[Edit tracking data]
◆ ◆ ◆

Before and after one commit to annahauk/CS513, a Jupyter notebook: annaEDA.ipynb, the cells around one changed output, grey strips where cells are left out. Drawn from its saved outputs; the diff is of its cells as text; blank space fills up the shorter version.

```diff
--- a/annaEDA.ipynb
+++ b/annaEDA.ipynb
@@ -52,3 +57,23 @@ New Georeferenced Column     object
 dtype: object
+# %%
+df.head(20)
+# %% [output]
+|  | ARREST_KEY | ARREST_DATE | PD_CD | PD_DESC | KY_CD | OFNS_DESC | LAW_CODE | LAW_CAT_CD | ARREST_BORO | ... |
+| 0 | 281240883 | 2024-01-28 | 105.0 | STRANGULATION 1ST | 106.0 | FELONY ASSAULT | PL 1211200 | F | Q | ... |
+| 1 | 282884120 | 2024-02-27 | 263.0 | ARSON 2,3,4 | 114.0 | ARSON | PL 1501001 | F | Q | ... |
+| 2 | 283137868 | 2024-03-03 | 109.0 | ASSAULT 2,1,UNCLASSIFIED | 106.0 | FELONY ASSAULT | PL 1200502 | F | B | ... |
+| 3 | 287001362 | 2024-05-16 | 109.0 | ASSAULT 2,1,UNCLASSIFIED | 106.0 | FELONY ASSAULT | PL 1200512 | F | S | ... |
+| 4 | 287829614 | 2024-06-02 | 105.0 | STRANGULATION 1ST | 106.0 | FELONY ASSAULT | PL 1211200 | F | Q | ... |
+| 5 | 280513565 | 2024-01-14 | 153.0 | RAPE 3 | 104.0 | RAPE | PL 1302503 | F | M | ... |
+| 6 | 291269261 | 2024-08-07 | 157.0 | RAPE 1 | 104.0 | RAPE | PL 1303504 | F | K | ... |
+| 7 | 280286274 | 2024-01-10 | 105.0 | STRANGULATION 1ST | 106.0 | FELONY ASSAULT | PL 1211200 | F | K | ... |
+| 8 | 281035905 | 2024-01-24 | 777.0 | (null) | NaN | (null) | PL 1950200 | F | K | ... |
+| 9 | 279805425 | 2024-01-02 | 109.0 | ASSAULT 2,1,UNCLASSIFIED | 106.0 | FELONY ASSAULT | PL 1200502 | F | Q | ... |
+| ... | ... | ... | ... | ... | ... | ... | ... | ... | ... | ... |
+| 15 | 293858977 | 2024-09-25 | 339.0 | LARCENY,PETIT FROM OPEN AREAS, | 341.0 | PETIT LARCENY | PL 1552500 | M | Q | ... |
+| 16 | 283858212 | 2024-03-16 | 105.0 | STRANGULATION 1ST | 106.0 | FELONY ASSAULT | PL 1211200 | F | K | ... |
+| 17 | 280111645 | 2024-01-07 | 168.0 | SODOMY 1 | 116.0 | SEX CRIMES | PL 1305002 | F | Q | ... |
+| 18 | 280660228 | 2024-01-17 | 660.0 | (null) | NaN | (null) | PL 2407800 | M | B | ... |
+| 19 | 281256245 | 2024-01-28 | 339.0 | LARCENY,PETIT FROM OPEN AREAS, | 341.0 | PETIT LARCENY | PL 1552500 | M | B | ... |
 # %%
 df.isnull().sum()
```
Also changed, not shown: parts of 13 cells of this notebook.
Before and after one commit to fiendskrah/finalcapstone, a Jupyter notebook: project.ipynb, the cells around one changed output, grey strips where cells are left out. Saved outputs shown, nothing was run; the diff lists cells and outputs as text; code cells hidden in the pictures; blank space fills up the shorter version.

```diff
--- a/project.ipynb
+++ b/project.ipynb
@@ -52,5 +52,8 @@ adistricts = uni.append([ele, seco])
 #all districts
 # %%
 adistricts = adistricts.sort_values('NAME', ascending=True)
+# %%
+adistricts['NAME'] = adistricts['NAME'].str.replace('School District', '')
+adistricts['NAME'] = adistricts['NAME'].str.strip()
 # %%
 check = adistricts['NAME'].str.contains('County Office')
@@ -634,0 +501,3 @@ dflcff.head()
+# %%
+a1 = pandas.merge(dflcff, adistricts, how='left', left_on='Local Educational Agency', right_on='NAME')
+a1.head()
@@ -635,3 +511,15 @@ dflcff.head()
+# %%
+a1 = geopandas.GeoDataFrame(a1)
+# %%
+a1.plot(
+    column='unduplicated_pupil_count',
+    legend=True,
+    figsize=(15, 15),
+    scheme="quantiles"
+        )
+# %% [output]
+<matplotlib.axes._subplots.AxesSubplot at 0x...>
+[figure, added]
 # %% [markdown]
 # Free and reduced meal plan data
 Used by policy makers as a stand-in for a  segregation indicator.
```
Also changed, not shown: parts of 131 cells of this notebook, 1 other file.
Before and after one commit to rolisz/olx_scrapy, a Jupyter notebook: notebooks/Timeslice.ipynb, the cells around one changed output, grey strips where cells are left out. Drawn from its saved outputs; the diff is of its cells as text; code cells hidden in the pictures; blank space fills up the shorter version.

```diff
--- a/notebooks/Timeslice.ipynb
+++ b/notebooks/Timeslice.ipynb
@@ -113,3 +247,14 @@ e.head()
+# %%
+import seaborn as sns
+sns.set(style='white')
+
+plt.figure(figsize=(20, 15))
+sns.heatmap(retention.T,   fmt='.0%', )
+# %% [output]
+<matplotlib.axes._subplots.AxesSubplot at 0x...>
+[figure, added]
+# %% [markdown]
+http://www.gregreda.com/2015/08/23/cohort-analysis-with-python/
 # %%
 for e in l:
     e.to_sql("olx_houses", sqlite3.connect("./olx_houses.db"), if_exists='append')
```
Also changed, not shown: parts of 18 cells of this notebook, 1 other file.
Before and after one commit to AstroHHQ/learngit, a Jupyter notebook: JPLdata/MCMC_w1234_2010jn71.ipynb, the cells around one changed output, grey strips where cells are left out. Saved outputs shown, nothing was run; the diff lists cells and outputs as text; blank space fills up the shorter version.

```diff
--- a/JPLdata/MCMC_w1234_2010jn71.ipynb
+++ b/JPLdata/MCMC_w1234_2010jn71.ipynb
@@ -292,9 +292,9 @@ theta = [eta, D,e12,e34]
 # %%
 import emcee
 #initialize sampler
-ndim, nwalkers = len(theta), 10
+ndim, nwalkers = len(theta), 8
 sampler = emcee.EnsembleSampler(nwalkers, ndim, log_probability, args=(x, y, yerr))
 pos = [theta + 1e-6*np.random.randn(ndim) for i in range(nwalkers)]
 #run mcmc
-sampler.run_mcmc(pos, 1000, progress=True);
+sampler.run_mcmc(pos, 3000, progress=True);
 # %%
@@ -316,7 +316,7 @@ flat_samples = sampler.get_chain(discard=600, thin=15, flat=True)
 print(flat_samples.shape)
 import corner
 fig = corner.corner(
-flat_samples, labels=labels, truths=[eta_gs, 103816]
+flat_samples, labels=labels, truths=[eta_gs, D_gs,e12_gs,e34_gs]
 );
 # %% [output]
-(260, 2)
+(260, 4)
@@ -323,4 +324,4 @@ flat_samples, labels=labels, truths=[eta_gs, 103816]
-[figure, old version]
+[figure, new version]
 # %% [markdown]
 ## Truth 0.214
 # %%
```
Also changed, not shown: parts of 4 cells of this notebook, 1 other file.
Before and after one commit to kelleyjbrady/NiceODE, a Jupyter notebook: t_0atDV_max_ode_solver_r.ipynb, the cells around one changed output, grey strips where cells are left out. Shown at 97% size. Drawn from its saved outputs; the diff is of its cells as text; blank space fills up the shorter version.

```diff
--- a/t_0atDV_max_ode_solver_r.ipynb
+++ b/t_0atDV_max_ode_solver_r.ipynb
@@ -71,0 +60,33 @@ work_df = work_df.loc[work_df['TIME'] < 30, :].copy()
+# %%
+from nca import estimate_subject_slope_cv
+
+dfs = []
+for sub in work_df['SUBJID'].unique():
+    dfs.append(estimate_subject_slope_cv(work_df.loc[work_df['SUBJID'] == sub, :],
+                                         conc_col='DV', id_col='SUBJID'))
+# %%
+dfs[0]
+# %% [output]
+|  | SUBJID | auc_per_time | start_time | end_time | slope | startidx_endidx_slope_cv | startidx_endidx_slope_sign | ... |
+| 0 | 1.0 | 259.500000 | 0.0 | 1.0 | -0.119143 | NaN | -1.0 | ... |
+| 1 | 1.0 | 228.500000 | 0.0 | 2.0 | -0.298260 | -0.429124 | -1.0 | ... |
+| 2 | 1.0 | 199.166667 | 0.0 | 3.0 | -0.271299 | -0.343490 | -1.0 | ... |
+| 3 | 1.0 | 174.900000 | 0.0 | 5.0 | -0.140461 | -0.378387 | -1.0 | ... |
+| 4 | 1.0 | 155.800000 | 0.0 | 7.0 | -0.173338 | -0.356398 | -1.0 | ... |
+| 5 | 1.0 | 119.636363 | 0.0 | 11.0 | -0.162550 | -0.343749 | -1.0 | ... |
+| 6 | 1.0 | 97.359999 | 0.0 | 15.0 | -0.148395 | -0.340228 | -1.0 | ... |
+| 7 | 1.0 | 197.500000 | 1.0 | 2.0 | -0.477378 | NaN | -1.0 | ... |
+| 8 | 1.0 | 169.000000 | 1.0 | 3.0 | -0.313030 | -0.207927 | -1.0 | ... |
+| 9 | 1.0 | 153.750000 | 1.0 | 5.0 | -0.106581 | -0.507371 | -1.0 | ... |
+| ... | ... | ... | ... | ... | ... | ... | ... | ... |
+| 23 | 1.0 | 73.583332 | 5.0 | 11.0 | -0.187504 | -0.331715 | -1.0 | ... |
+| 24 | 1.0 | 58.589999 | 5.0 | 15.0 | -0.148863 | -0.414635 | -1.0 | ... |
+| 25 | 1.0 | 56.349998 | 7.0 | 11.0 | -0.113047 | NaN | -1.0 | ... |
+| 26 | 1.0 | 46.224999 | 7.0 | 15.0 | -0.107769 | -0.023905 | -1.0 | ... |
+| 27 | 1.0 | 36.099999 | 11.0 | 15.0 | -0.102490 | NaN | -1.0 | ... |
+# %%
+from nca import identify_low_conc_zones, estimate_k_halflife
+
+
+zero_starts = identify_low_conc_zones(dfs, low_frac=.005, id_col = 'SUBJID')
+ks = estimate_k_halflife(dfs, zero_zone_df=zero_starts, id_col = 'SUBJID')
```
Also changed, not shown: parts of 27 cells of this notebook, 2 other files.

◆ ◆ ◆

**Directions:** In the preceding records, how many lines include the word "adistricts"? Reply with the number only.

**Task solution:** 6